Task to carry out. From the entries that follow, copy every line with the word "figures".

Records.
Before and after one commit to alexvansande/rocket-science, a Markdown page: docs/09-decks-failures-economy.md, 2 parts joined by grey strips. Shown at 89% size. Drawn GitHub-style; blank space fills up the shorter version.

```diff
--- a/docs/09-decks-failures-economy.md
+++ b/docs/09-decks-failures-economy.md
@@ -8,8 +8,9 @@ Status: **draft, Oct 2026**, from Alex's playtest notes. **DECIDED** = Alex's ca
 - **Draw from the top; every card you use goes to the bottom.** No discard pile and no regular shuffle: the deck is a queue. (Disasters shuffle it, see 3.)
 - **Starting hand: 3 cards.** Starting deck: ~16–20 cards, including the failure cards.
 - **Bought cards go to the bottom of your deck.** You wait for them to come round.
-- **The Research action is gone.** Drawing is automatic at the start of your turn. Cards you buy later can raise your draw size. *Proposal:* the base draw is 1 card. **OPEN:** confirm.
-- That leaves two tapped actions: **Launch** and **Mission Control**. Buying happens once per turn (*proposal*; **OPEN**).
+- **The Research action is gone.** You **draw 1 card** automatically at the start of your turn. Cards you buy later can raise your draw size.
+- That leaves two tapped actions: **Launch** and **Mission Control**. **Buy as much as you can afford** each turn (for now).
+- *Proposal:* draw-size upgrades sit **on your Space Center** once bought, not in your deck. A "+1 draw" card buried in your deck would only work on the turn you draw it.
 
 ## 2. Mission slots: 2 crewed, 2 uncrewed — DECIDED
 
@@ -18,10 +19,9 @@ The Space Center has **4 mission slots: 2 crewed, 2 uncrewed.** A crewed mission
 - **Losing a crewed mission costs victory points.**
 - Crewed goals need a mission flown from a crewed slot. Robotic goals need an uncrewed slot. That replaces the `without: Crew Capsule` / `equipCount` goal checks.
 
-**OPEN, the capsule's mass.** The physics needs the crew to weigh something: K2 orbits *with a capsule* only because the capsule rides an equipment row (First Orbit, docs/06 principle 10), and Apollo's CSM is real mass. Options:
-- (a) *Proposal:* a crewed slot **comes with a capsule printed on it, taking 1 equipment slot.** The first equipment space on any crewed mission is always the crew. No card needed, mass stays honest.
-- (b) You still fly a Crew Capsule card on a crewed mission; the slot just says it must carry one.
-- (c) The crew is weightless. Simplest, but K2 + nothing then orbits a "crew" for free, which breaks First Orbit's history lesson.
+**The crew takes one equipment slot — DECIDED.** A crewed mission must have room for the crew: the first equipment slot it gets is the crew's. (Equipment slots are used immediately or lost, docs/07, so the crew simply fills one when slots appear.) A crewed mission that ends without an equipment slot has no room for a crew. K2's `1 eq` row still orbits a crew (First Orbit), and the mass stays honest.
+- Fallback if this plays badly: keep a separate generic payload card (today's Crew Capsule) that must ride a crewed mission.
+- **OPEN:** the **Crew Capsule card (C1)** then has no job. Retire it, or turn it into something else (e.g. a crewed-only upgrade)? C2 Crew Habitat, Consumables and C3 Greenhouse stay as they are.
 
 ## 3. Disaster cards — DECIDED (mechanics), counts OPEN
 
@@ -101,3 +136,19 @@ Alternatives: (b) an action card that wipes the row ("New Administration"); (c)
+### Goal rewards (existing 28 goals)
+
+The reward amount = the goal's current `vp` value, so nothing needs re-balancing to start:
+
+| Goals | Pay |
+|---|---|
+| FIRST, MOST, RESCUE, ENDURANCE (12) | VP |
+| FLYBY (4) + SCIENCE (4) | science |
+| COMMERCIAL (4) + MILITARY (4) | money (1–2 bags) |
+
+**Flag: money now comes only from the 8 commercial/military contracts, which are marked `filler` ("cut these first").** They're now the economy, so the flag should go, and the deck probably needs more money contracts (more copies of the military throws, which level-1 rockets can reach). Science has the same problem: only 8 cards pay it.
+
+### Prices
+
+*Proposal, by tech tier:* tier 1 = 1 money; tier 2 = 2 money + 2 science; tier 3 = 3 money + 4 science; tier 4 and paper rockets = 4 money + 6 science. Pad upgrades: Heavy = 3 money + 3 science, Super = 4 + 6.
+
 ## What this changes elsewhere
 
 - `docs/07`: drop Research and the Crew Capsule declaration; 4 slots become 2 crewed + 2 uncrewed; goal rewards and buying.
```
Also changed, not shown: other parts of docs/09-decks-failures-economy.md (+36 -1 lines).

==

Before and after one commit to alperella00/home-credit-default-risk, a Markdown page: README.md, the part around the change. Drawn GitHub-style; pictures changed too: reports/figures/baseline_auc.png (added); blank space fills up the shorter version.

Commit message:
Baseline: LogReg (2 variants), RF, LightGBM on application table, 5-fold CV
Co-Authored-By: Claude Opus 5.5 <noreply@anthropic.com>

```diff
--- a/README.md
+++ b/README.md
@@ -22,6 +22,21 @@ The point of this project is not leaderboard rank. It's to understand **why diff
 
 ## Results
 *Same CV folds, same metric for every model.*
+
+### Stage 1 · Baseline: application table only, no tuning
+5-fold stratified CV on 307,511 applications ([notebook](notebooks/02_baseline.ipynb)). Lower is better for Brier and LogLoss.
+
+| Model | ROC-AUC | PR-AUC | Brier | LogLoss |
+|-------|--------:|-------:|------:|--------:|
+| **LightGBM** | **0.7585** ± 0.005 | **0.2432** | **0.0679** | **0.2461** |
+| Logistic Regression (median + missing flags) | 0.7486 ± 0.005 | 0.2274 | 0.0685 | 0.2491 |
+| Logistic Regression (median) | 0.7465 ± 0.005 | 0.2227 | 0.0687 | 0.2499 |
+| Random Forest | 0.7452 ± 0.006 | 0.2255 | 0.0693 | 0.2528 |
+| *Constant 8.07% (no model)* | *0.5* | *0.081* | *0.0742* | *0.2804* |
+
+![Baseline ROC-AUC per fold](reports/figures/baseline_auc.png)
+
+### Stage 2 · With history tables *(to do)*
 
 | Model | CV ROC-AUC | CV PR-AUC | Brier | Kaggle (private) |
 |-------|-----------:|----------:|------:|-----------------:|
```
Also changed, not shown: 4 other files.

Your solution.
Before and after one commit to alperella00/home-credit-default-risk, a Markdown page: README.md, the part around the change. Drawn GitHub-style; pictures changed too: reports/figures/baseline_auc.png (added); blank space fills up the shorter version.
+![Baseline ROC-AUC per fold](reports/figures/baseline_auc.png)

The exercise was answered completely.